#### [Problem to solve]
The records below are made of lines; count those holding the word "dict" and give the number only.

#### [Materials provided]
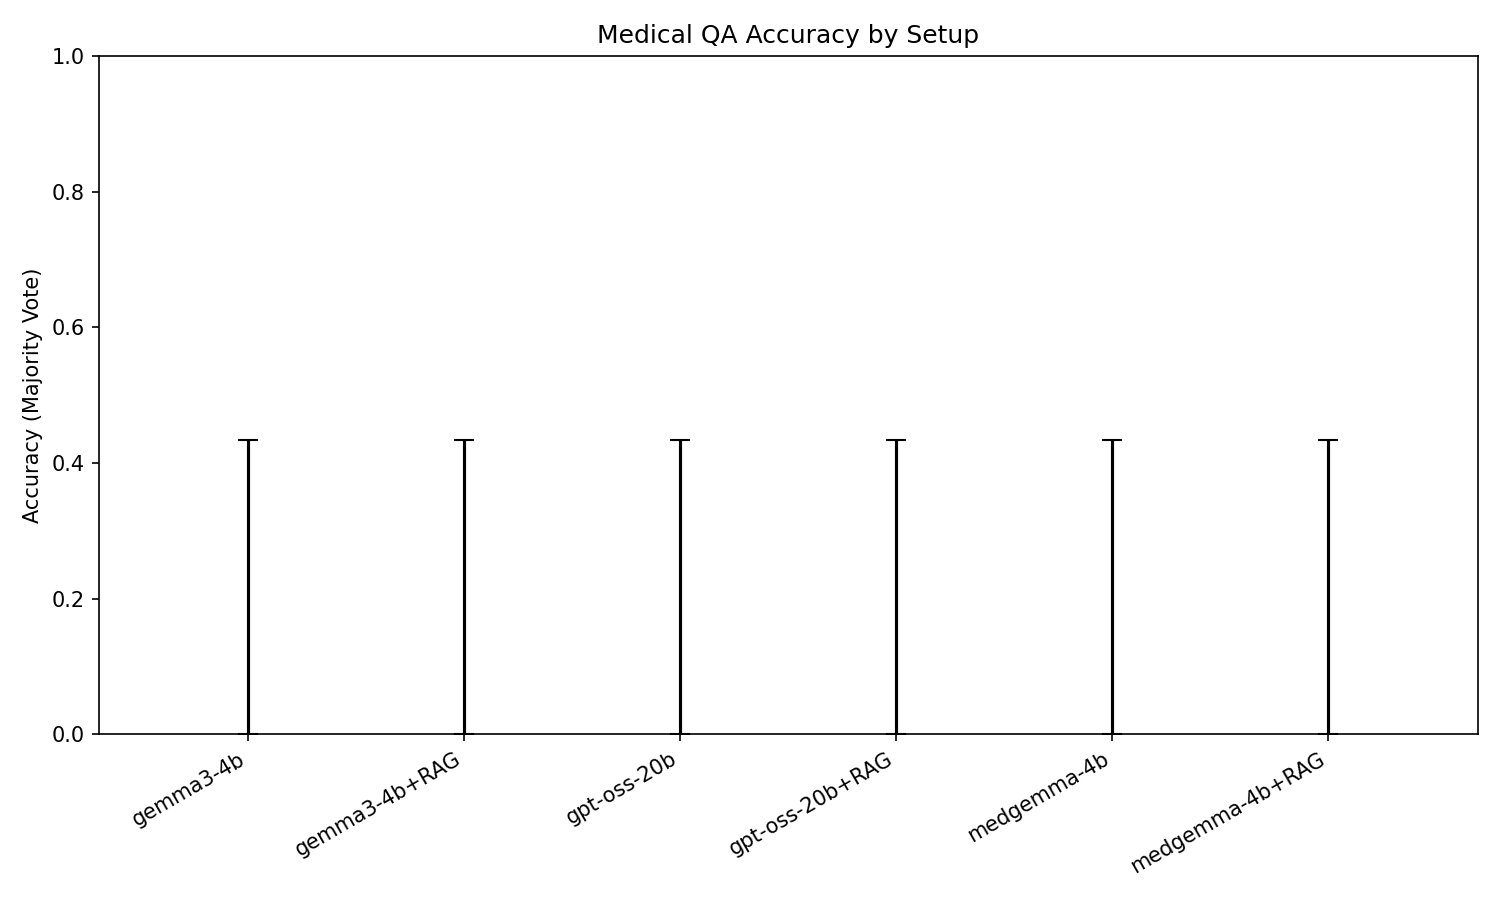
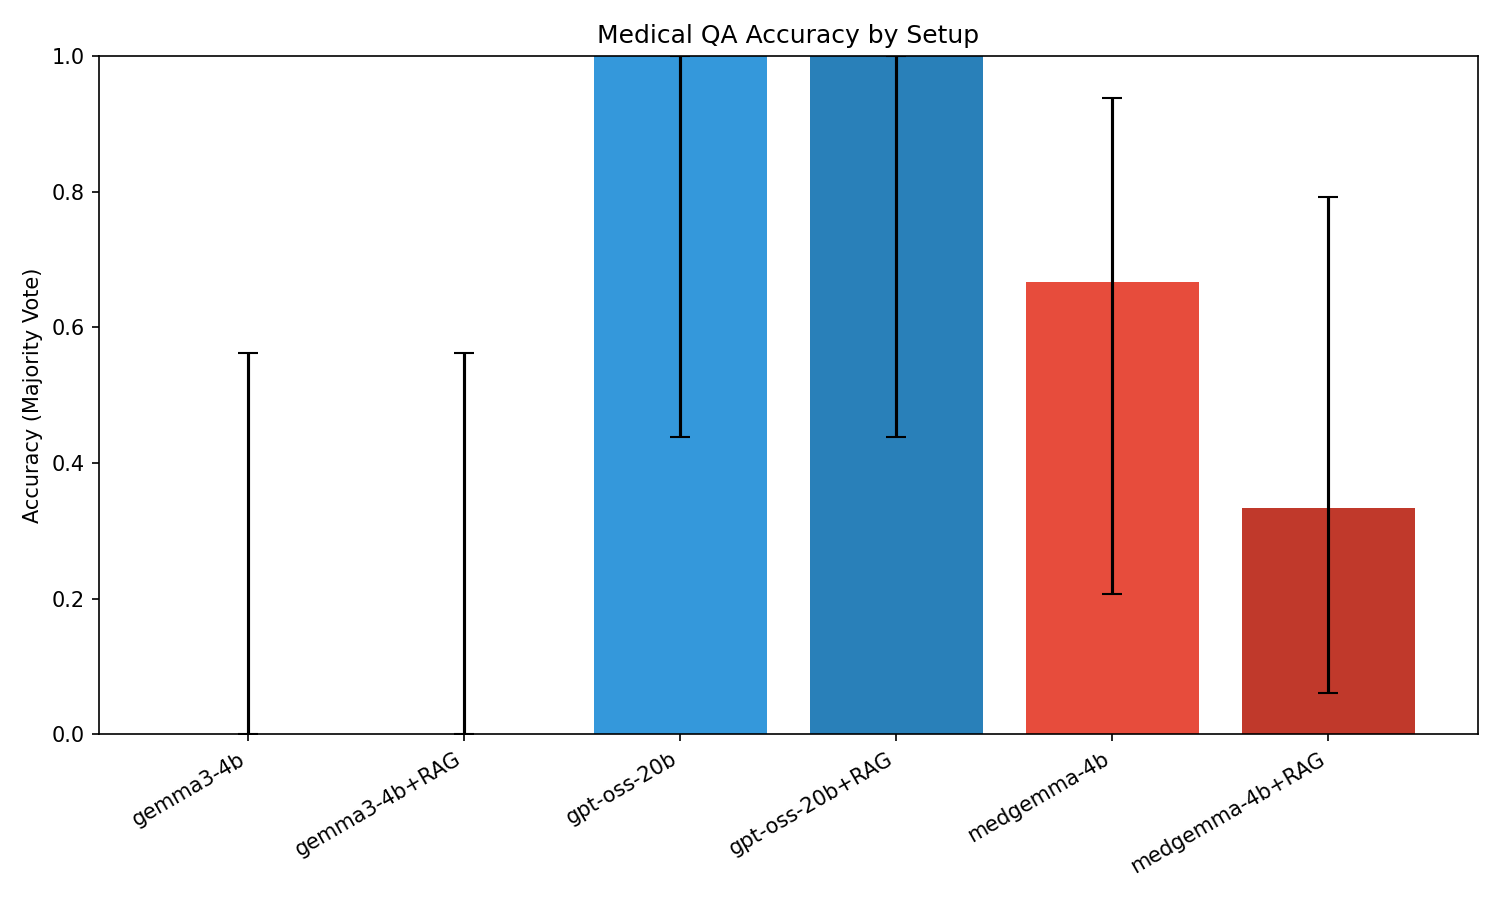
short experiment to sanity pipline

Changed region(s): [[0.3987, 0.0622, 0.7973, 0.84], [0.828, 0.56, 0.9507, 0.84]]

diff --git a/src/dataset/loader.py b/src/dataset/loader.py
@@ -7,6 +7,8 @@ from pathlib import Path
 
 from datasets import load_dataset
 
+VALID_ANSWERS = {"A", "B", "C", "D"}
+
 
 @dataclass
 class Question:
@@ -15,6 +17,33 @@ class Question:
     options: dict[str, str]  # {"A": "...", "B": "...", ...}
     correct_answer: str  # letter: "A", "B", "C", or "D"
     metadata: dict[str, str] = field(default_factory=dict)
+
+
+def _normalize_answer_to_letter(answer: str, options: dict[str, str]) -> str:
+    """Return answer as letter A-D when possible.
+
+    Some MedQA variants store the gold answer as answer text, not as option letter.
+    """
+    candidate = (answer or "").strip()
+    if candidate in options:
+        return candidate
+
+    # Match by exact option text first.
+    for key, value in options.items():
+        if candidate == value.strip():
+            return key
+
+    # Fallback: keep original value if no mapping is found.
+    return candidate
+
+
+def _validate_correct_answer(question_id: str, correct_answer: str) -> None:
+    """Fail fast when a question's gold label is not A/B/C/D."""
+    if correct_answer not in VALID_ANSWERS:
+        raise ValueError(
+            f"Invalid correct_answer for {question_id}: {correct_answer!r}. "
+            "Expected one of A/B/C/D."
+        )
 
 
 def load_medqa(
@@ -39,9 +68,10 @@ def load_medqa(
             id=f"medqa_{split}_{idx}",
             question_text=row["question"],
             options=options,
-            correct_answer=row["answer"],
+            correct_answer=_normalize_answer_to_letter(row["answer"], options),
             metadata={"split": split, "index": str(idx)},
         )
+        _validate_correct_answer(q.id, q.correct_answer)
         questions.append(q)
 
     if max_questions is not None and max_questions < len(questions):
@@ -65,5 +95,13 @@ def load_questions(path: Path) -> list[Question]:
     with open(path) as f:
         for line in f:
             data = json.loads(line)
-            questions.append(Question(**data))
+            # Backward compatibility for previously saved files
+            # where correct_answer may be answer text.
+            data["correct_answer"] = _normalize_answer_to_letter(
+                data.get("correct_answer", ""),
+                data.get("options", {}),
+            )
+            q = Question(**data)
+            _validate_correct_answer(q.id, q.correct_answer)
+            questions.append(q)
     return questions

diff --git a/results/report.md b/results/report.md
@@ -1,0 +1,87 @@
+# Experiment Report: What Makes It Right?
+
+## Research Question
+What is more crucial for medical QA accuracy: model size, domain expertise, or retrieved knowledge?
+
+## Setup Summary
+- **Questions**: 3
+- **Repetitions per question**: 2
+- **Total LLM calls**: 36
+
+## Accuracy Results (Majority Vote)
+
+| setup_name      |   accuracy |   ci_lower |   ci_upper |   correct |   total |
+|:----------------|-----------:|-----------:|-----------:|----------:|--------:|
+| gemma3-4b       |     0.0000 |     0.0000 |     0.5615 |         0 |       3 |
+| gemma3-4b+RAG   |     0.0000 |     0.0000 |     0.5615 |         0 |       3 |
+| gpt-oss-20b     |     1.0000 |     0.4385 |     1.0000 |         3 |       3 |
+| gpt-oss-20b+RAG |     1.0000 |     0.4385 |     1.0000 |         3 |       3 |
+| medgemma-4b     |     0.6667 |     0.2077 |     0.9385 |         2 |       3 |
+| medgemma-4b+RAG |     0.3333 |     0.0615 |     0.7923 |         1 |       3 |
+
+![Accuracy Comparison](accuracy_comparison.png)
+
+## Mean Per-Question Accuracy
+
+| setup_name      |   mean_accuracy |
+|:----------------|----------------:|
+| gemma3-4b       |          0.0000 |
+| gemma3-4b+RAG   |          0.0000 |
+| gpt-oss-20b     |          0.8333 |
+| gpt-oss-20b+RAG |          0.8333 |
+| medgemma-4b     |          0.6667 |
+| medgemma-4b+RAG |          0.3333 |
+
+## Consistency (Agreement Across Repetitions)
+
+| setup_name      |   consistency |
+|:----------------|--------------:|
+| gemma3-4b       |        1.0000 |
+| gemma3-4b+RAG   |        1.0000 |
+| gpt-oss-20b     |        0.8333 |
+| gpt-oss-20b+RAG |        0.8333 |
+| medgemma-4b     |        1.0000 |
+| medgemma-4b+RAG |        1.0000 |
+
+![Consistency Comparison](consistency_comparison.png)
+
+## Parse Failure Rate
+
+| setup_name      |   parse_failure_rate |
+|:----------------|---------------------:|
+| gemma3-4b       |               0.0000 |
+| gemma3-4b+RAG   |               0.0000 |
+| gpt-oss-20b     |               0.0000 |
+| gpt-oss-20b+RAG |               0.0000 |
+| medgemma-4b     |               0.0000 |
+| medgemma-4b+RAG |               0.0000 |
+
+## Pairwise Statistical Tests (McNemar's)
+
+| setup_a         | setup_b         |   a_only_correct |   b_only_correct |   statistic |   p_value | significant   |
+|:----------------|:----------------|-----------------:|-----------------:|------------:|----------:|:--------------|
+| gemma3-4b       | gemma3-4b+RAG   |                0 |                0 |      0.0000 |    1.0000 | False         |
+| gemma3-4b       | gpt-oss-20b     |                0 |                3 |      1.3333 |    0.2482 | False         |
+| gemma3-4b       | gpt-oss-20b+RAG |                0 |                3 |      1.3333 |    0.2482 | False         |
+| gemma3-4b       | medgemma-4b     |                0 |                2 |      0.5000 |    0.4795 | False         |
+| gemma3-4b       | medgemma-4b+RAG |                0 |                1 |      0.0000 |    1.0000 | False         |
+| gemma3-4b+RAG   | gpt-oss-20b     |                0 |                3 |      1.3333 |    0.2482 | False         |
+| gemma3-4b+RAG   | gpt-oss-20b+RAG |                0 |                3 |      1.3333 |    0.2482 | False         |
+| gemma3-4b+RAG   | medgemma-4b     |                0 |                2 |      0.5000 |    0.4795 | False         |
+| gemma3-4b+RAG   | medgemma-4b+RAG |                0 |                1 |      0.0000 |    1.0000 | False         |
+| gpt-oss-20b     | gpt-oss-20b+RAG |                0 |                0 |      0.0000 |    1.0000 | False         |
+| gpt-oss-20b     | medgemma-4b     |                1 |                0 |      0.0000 |    1.0000 | False         |
+| gpt-oss-20b     | medgemma-4b+RAG |                2 |                0 |      0.5000 |    0.4795 | False         |
+| gpt-oss-20b+RAG | medgemma-4b     |                1 |                0 |      0.0000 |    1.0000 | False         |
+| gpt-oss-20b+RAG | medgemma-4b+RAG |                2 |                0 |      0.5000 |    0.4795 | False         |
+| medgemma-4b     | medgemma-4b+RAG |                1 |                0 |      0.0000 |    1.0000 | False         |
+
+![Pairwise Significance](pairwise_significance.png)
+
+## RAG Effect Tests
+
+| setup_a     | setup_b         |   a_only_correct |   b_only_correct |   statistic |   p_value | significant   |
+|:------------|:----------------|-----------------:|-----------------:|------------:|----------:|:--------------|
+| gemma3-4b   | gemma3-4b+RAG   |                0 |                0 |      0.0000 |    1.0000 | False         |
+| gpt-oss-20b | gpt-oss-20b+RAG |                0 |                0 |      0.0000 |    1.0000 | False         |
+| medgemma-4b | medgemma-4b+RAG |                1 |                0 |      0.0000 |    1.0000 | False         |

#### [Written answer]
3